Task item »
For the string "border", count the lines in the records below that contain it. Answer with that number alone.

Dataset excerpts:
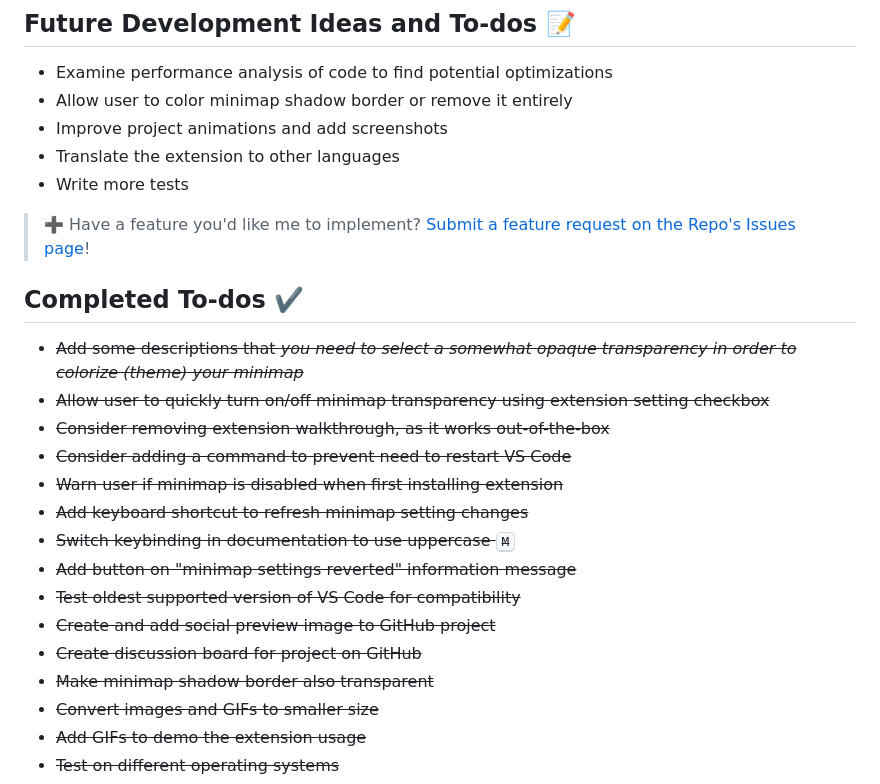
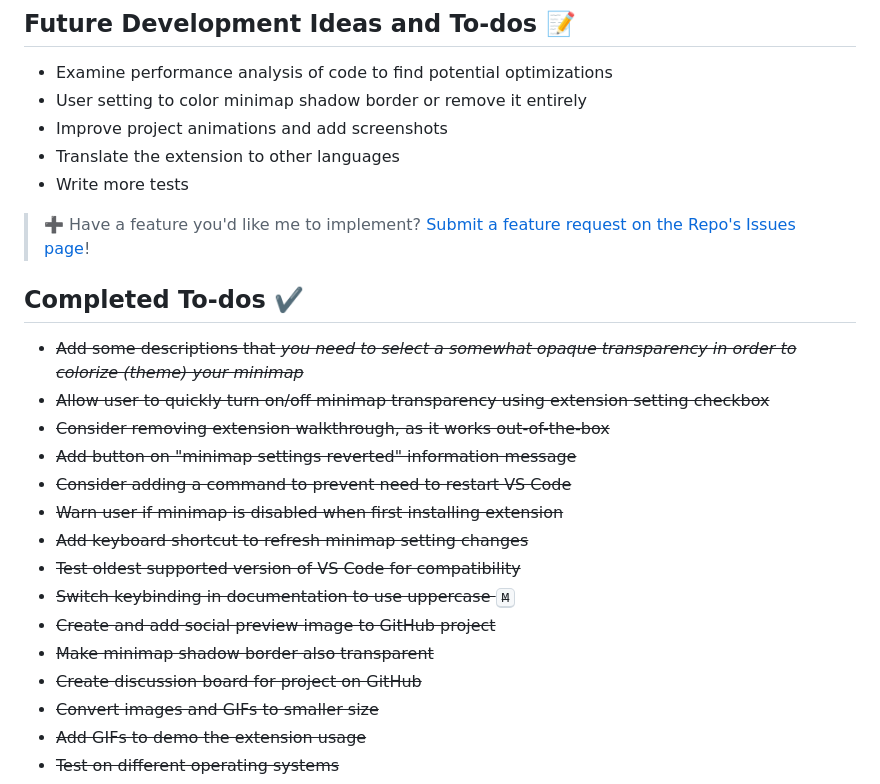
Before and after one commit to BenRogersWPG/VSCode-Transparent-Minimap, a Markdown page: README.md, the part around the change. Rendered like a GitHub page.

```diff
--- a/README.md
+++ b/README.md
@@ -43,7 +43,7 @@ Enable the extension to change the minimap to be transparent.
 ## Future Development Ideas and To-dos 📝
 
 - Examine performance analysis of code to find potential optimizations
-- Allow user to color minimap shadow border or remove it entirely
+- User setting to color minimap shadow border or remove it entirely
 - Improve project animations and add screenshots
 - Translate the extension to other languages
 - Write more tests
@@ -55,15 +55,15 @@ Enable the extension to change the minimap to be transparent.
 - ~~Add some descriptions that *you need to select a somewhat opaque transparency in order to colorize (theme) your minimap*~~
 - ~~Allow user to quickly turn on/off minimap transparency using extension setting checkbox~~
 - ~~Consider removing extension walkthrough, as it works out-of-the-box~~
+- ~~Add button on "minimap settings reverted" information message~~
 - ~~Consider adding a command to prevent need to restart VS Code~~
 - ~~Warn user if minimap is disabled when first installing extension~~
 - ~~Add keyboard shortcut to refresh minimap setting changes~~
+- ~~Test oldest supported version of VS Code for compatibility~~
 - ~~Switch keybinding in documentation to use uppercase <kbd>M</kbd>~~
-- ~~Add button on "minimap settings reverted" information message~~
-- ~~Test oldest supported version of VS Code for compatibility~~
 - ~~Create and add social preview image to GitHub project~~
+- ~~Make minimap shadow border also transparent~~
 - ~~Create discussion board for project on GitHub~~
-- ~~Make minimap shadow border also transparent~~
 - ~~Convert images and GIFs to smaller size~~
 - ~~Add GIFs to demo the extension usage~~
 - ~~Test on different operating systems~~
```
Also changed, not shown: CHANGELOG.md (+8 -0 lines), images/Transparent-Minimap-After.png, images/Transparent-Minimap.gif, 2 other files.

==

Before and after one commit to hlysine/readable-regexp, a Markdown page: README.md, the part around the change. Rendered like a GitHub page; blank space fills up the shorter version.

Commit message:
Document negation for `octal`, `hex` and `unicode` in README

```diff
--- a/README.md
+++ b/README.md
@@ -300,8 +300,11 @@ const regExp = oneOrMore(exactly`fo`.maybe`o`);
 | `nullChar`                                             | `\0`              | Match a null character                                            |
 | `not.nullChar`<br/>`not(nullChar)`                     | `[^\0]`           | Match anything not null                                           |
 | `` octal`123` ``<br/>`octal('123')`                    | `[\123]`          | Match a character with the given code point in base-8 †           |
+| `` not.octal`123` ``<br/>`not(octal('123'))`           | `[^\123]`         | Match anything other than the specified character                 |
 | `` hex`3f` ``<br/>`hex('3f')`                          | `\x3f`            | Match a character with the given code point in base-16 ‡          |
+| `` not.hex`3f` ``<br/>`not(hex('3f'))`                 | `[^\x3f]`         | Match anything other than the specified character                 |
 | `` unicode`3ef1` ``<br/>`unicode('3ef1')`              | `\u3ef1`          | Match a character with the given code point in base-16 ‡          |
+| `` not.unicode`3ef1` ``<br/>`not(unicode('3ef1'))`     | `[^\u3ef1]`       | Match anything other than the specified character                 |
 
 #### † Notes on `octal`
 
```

Result of this task »
4